BEGIN THE INPUT

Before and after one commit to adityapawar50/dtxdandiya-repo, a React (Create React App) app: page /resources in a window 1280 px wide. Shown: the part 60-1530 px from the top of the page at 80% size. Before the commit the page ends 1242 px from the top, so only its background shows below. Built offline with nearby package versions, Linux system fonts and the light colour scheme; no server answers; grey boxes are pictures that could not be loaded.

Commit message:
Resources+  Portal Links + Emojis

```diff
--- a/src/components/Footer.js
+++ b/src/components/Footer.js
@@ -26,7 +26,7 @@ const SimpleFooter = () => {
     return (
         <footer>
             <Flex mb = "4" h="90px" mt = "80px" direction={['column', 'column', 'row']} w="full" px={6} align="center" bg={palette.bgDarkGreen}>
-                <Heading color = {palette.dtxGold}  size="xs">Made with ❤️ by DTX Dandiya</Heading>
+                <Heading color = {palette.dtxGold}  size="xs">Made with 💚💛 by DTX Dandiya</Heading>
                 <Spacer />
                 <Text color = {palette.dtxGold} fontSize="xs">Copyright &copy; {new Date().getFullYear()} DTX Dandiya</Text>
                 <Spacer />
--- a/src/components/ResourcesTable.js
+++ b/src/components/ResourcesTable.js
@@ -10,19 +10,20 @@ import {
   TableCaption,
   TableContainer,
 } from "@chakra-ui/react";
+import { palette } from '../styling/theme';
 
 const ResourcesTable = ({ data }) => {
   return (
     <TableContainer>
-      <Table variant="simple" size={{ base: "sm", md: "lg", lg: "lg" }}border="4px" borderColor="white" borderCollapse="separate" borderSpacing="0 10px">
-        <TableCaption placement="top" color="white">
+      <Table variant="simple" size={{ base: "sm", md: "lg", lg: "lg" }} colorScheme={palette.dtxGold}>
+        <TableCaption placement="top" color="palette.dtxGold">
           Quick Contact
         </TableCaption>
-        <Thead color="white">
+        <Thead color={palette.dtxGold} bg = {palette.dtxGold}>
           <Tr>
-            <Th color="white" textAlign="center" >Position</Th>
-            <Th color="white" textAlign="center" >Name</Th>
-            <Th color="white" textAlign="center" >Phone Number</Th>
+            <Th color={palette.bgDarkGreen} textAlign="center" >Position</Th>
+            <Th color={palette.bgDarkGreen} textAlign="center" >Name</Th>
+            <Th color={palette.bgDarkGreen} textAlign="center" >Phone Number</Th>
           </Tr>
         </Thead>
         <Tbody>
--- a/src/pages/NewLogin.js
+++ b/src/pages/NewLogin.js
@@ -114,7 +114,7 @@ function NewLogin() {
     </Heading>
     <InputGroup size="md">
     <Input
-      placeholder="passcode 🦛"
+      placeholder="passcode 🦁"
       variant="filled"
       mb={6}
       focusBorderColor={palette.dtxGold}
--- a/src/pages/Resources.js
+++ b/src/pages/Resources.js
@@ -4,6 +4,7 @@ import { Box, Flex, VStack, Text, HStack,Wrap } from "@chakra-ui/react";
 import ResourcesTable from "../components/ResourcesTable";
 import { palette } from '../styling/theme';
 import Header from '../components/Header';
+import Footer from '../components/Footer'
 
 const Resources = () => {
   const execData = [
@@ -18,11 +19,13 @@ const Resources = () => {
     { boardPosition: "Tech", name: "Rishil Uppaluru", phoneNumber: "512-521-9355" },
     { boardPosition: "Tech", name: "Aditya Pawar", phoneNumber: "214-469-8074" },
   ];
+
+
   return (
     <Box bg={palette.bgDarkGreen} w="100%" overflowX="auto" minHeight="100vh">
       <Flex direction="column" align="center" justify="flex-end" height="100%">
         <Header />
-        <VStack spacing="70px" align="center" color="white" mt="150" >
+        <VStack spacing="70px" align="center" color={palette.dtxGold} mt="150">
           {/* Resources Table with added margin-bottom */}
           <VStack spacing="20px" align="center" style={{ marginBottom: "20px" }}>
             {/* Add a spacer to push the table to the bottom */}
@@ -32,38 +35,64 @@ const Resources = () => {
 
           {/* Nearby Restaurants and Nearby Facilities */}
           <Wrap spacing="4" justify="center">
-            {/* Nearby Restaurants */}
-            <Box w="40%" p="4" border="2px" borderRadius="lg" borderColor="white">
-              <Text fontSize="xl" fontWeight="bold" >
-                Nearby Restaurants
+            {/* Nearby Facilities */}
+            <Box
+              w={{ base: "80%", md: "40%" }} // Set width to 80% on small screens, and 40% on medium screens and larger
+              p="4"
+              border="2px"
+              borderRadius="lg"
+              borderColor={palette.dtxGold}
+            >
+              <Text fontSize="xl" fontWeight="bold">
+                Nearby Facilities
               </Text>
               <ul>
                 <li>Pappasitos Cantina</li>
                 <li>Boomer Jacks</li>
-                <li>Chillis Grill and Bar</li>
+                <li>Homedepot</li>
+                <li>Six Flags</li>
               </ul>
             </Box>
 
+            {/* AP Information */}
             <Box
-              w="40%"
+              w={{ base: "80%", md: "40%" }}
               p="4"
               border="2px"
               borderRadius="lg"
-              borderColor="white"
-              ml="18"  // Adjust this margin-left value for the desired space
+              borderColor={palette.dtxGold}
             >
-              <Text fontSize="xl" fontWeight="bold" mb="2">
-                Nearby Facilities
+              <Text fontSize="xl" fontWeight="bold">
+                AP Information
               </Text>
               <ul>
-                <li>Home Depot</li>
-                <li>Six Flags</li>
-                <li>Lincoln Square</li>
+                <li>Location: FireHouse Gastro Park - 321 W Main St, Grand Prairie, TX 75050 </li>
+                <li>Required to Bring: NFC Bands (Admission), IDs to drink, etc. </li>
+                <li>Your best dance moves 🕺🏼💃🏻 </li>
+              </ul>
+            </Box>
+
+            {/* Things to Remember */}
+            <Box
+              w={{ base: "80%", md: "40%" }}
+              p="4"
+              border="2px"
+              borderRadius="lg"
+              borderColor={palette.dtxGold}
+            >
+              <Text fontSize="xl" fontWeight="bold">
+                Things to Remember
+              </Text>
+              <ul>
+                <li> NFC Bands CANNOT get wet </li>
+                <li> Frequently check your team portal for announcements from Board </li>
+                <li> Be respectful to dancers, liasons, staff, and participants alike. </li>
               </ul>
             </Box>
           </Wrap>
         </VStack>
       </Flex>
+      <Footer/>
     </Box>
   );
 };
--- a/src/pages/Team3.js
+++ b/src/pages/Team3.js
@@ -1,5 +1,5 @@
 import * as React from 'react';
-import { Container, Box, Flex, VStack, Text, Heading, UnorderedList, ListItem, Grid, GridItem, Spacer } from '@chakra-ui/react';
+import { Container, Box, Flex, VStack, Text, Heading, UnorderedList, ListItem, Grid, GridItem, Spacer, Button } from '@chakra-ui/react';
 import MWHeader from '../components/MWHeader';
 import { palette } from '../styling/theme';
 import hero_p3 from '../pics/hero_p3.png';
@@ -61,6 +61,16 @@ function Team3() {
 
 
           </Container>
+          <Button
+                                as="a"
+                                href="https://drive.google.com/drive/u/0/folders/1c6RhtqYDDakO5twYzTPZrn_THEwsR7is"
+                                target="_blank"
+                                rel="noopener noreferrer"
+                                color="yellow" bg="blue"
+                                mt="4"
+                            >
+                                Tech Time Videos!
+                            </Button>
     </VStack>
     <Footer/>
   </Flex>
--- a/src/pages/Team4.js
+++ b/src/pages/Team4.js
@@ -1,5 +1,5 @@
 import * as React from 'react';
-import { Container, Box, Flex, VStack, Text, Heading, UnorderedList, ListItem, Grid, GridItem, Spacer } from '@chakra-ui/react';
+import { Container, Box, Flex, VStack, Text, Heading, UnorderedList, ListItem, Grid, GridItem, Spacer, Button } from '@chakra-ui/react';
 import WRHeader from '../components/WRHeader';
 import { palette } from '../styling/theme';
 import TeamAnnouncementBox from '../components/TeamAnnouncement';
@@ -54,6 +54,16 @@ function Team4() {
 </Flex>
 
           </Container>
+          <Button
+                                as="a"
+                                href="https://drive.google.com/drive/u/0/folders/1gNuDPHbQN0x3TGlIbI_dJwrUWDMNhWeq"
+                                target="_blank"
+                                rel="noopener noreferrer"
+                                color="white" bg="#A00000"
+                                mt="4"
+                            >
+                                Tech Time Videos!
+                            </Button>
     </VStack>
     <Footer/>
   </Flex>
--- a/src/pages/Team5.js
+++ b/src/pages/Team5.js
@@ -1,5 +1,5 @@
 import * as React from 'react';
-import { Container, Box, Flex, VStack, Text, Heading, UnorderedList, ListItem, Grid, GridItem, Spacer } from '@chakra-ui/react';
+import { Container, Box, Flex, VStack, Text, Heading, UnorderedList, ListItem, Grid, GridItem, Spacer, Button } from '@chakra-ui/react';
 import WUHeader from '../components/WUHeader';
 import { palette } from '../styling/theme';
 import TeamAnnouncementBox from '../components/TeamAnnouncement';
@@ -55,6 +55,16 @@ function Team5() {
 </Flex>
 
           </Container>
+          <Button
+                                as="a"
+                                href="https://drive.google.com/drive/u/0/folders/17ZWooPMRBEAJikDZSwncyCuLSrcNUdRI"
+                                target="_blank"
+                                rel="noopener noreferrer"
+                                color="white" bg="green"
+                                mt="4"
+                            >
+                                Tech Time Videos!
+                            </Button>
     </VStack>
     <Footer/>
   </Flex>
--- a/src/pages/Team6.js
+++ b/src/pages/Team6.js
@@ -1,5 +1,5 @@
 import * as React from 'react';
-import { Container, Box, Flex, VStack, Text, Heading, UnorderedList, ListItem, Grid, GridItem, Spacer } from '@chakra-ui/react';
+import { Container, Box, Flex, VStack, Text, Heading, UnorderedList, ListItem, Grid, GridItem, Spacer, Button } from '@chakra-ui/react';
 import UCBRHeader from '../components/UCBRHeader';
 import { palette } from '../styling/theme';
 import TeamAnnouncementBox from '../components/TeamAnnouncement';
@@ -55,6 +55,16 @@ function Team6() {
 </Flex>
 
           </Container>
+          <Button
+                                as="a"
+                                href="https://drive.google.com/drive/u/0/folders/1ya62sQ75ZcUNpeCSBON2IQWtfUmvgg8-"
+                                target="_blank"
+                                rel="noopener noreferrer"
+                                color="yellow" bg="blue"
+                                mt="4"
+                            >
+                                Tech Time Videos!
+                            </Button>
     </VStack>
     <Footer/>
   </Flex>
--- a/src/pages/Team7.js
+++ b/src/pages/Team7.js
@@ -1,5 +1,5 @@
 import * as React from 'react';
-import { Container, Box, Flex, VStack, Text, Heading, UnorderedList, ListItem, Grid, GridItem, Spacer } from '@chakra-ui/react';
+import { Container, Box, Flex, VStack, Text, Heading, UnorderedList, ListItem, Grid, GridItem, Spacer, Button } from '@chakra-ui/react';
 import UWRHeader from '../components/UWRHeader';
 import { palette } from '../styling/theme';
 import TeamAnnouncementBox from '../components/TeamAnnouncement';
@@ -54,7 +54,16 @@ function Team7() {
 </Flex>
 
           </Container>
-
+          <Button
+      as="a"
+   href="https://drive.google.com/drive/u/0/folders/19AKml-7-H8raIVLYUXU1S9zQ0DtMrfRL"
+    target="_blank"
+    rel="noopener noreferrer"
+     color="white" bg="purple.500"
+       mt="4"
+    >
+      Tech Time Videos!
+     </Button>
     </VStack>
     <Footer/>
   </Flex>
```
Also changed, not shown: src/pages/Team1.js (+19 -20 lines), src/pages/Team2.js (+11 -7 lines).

END THE INPUT

Filter the records, keeping only lines that contain "ResourcesTable", and show those lines.

--- a/src/components/ResourcesTable.js
+++ b/src/components/ResourcesTable.js
 const ResourcesTable = ({ data }) => {
 import ResourcesTable from "../components/ResourcesTable";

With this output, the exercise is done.